→ What is expected:
All of the records below are to be given again word for word, with the pictures removed.

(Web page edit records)
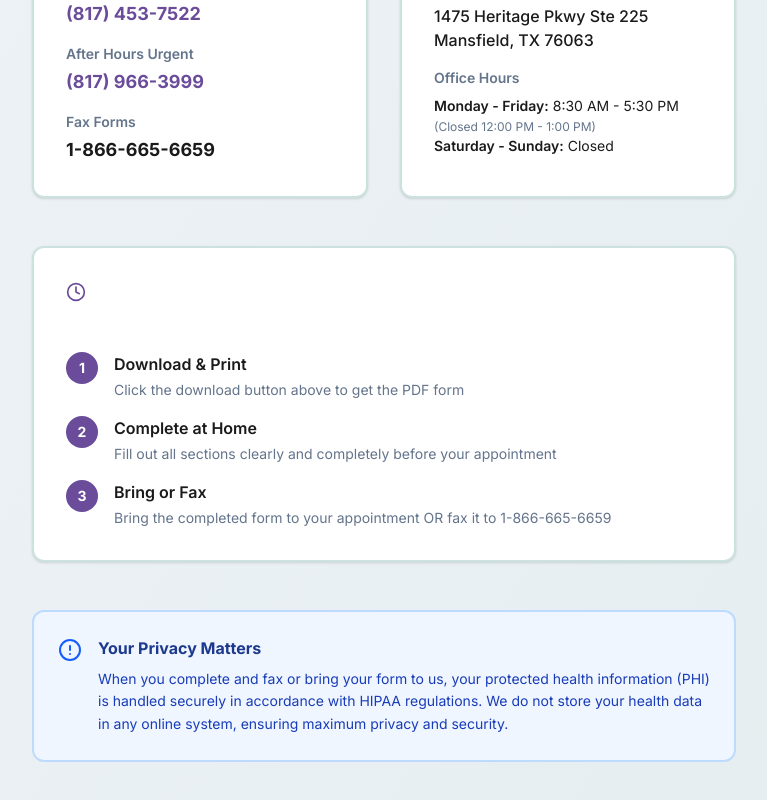
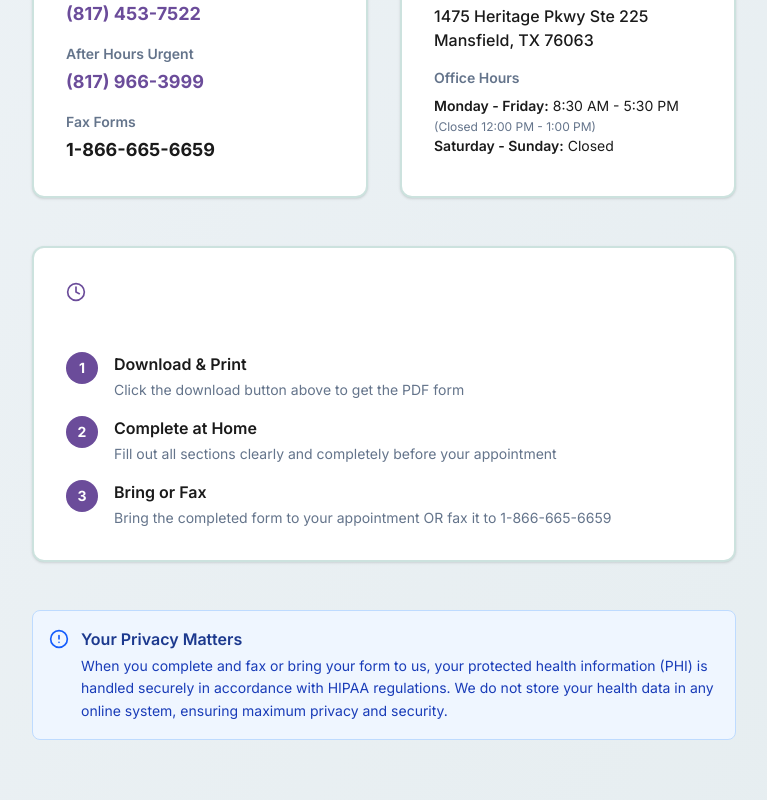
Before and after one commit to davisbryan595-lang/trinity-heritage-clinic, a Next.js app: page /patient-forms in a window 1280 px wide. Shown: the part 1281-2081 px from the top of the page, without its empty margins (256-1023 px from the left). Built offline with nearby package versions, Linux system fonts and the light colour scheme.

Commit message:
Update HIPAA notice styling to match contact page alert styling
cgen-edd1a2a15df44475a1bb555779e40eb2

```diff
--- a/app/patient-forms/page.tsx
+++ b/app/patient-forms/page.tsx
@@ -222,10 +222,10 @@ export default function PatientFormsPage() {
           </Card>
 
           {/* HIPAA Notice */}
-          <div className="mt-12 bg-blue-50 border-2 border-blue-200 rounded-xl p-6 flex gap-4">
-            <AlertCircle className="w-6 h-6 text-blue-600 flex-shrink-0 mt-0.5" />
+          <div className="mt-12 p-4 bg-blue-50 border border-blue-200 rounded-lg flex gap-3">
+            <AlertCircle className="w-5 h-5 text-blue-600 flex-shrink-0 mt-0.5" />
             <div>
-              <p className="font-bold text-blue-900 mb-2">Your Privacy Matters</p>
+              <p className="font-semibold text-blue-900 mb-1">Your Privacy Matters</p>
               <p className="text-sm text-blue-800 leading-relaxed">
                 When you complete and fax or bring your form to us, your protected health information (PHI) is handled securely in accordance with HIPAA regulations. We do not store your health data in any online system, ensuring maximum privacy and security.
               </p>
```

→ Response:
Before and after one commit to davisbryan595-lang/trinity-heritage-clinic, a Next.js app: page /patient-forms in a window 1280 px wide. Shown: the part 1281-2081 px from the top of the page, without its empty margins (256-1023 px from the left). Built offline with nearby package versions, Linux system fonts and the light colour scheme.

Commit message:
Update HIPAA notice styling to match contact page alert styling
cgen-edd1a2a15df44475a1bb555779e40eb2

```diff
--- a/app/patient-forms/page.tsx
+++ b/app/patient-forms/page.tsx
@@ -222,10 +222,10 @@ export default function PatientFormsPage() {
           </Card>
 
           {/* HIPAA Notice */}
-          <div className="mt-12 bg-blue-50 border-2 border-blue-200 rounded-xl p-6 flex gap-4">
-            <AlertCircle className="w-6 h-6 text-blue-600 flex-shrink-0 mt-0.5" />
+          <div className="mt-12 p-4 bg-blue-50 border border-blue-200 rounded-lg flex gap-3">
+            <AlertCircle className="w-5 h-5 text-blue-600 flex-shrink-0 mt-0.5" />
             <div>
-              <p className="font-bold text-blue-900 mb-2">Your Privacy Matters</p>
+              <p className="font-semibold text-blue-900 mb-1">Your Privacy Matters</p>
               <p className="text-sm text-blue-800 leading-relaxed">
                 When you complete and fax or bring your form to us, your protected health information (PHI) is handled securely in accordance with HIPAA regulations. We do not store your health data in any online system, ensuring maximum privacy and security.
               </p>
```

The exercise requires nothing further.